Arrow (Wednesday, October 10, 8:00 p.m.)
You know, I get it. The approximately $100 billion (note: approximately) grossed by Christopher Nolan’s Batman movies proved there’s an audience for po-faced, gravel-voiced revenge fantasies. But not even financial considerations can excuse this D.O.A. stinker, in which DC’s iconic archer is rebooted as a humorless Brant Brother with as many scars on his buff body as targets on his kill list. Apparently, all it takes is a few years yacht-wrecked on an abandoned island to learn conversational Russian and, in Oliver Queen's (Stephen Amell) own words, “forge myself into a weapon.” Too dark to be escapist and too hackneyed to be believed (“It looks like Starling City has a guardian angel!” enthuses an extra after Queen murders a bunch of people and extorts $40 million for charity), Arrow made me long for the mature, subtle storytelling of NBC’s not-at-all lamented The Cape.

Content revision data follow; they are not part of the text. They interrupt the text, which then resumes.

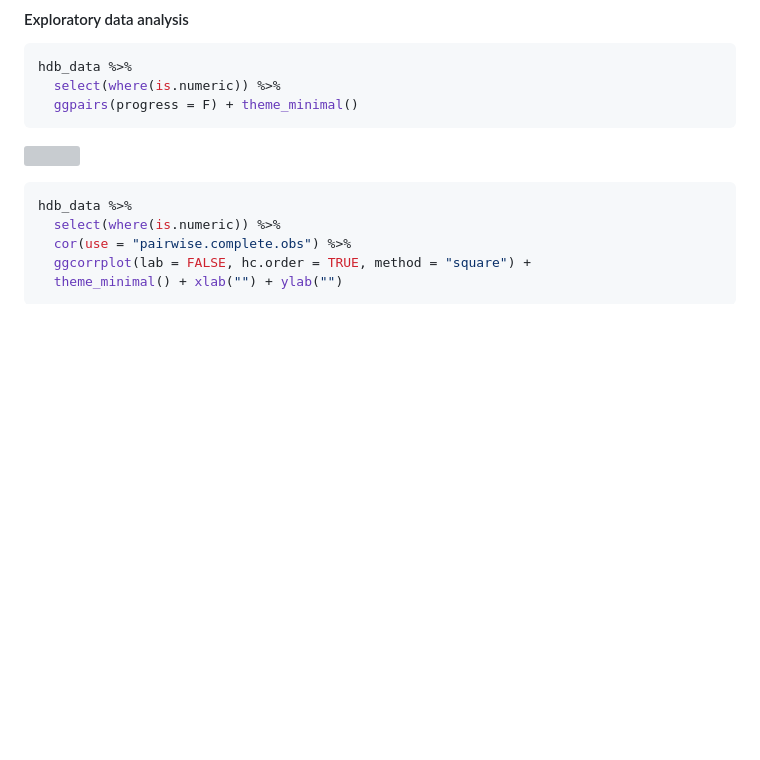
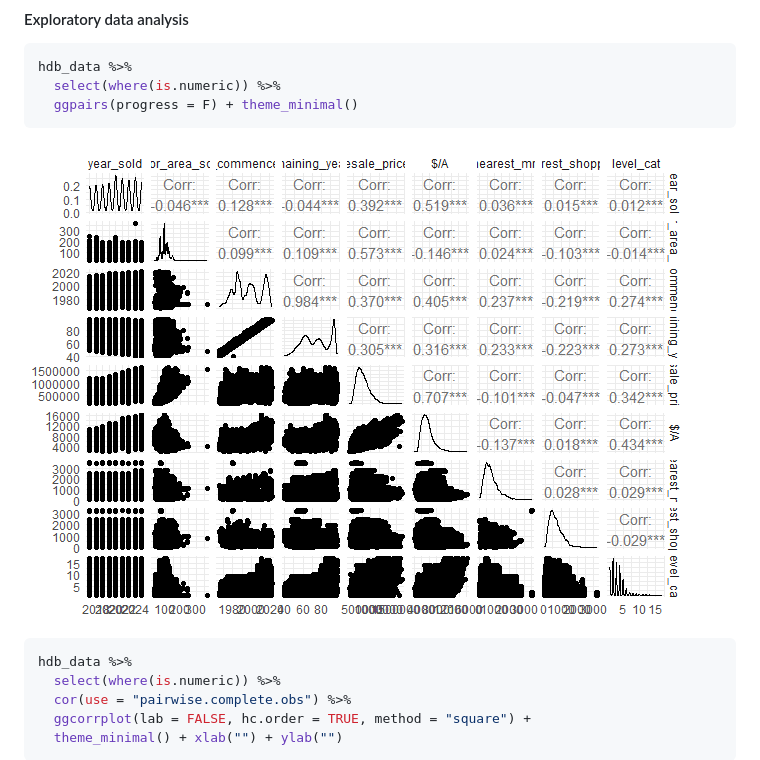
Before and after one commit to gregoooh/hdb_resale_2017-2025, a Markdown page: README.md, the part around the change. Drawn GitHub-style; blank space fills up the shorter version; grey boxes are pictures that could not be loaded.

````diff
--- a/README.md
+++ b/README.md
@@ -195,7 +195,7 @@ hdb_data %>%
   ggpairs(progress = F) + theme_minimal()
 ```
 
-![](hdb_resale_2017-2025/figure-gfm/unnamed-chunk-11-1.png)<!-- -->
+![](figure-gfm/unnamed-chunk-11-1.png)<!-- -->
 
 ``` r
 hdb_data %>%
````
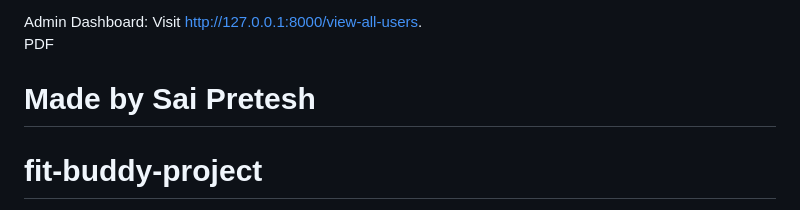
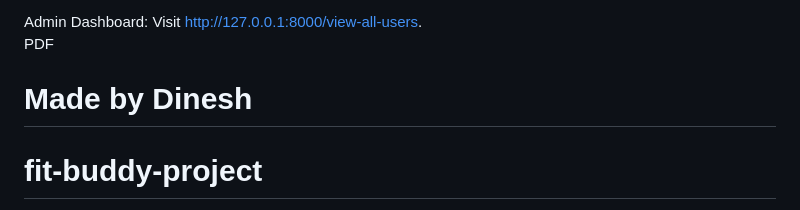
Before and after one commit to edinesh2008007-droid/nm-project, a Markdown page: README.md, the part around the change. Rendered like a GitHub page.

```diff
--- a/README.md
+++ b/README.md
@@ -135,7 +135,7 @@ PDF
 Admin Dashboard: Visit [http://127.0.0.1:8000/view-all-users](http://127.0.0.1:8000/view-all-users).
 PDF
 
-Made by Sai Pretesh
+Made by Dinesh
 =======
 # fit-buddy-project
 FitBuddy is an AI-powered fitness assistant that generates personalized 7-day workout plans and practical nutrition or recovery tips based on the user's fitness goals, age, weight, and preferred workout intensity.
```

UNSCIENTIFC PREDICTION: The quiver is empty by midseason.
Beauty and the Beast (Thursday, October 11, 9:00 p.m.)
The last thing I want to be is hyperbolic, but Beauty and the Beast, a loose “reimagining” of the marginally beloved ‘80s series, may well be the single worst television show I have ever seen. I’m not saying that to be cruel. In fact, like Baxter eating a wheel of cheese, I’m actually kind of impressed. This amateur hour stars the very lovely Kristin Kreuk as Catherine Chandler, New York City’s least-plausible cop. Chandler, along with her equally hot partner, Nina Lisandrello, patrols New York City’s least-plausible streets, most of which are very clearly in Toronto. Nine years earlier, Chandler’s mother was inexplicably gunned down before she was saved by Jay Ryan’s lupine Afghan war veteran. Now, he broods and howls (the goal is clearly Twilight, but his puppy-dog act wouldn’t qualify as dusk) while she I mean, I can’t even get into it. She elbows dudes in the subway, wanders into people’s houses alone, and busts fashion interns because they have Saltines in their purse. Meanwhile, her equally handsome cop pals — they work at something called “SCU,” which I only know because it’s plastered on literally everything onscreen, like an overprotective mother with a fresh set of Fruit of the Looms — scribble case notes in neon markers and drink Chardonnay at fancy parties. “I’m not crazy,” Chandler says a the end of the pilot, “I was saved by a beast!” Honey, whatever it was, it couldn’t have been half as monstrous as this show.
UNSCIENTIFIC PREDICTION: I hope this runs for 100 seasons.
I can’t write about The Carrie Diaries because it’s not premiering until midseason but, you guys, it’s really good.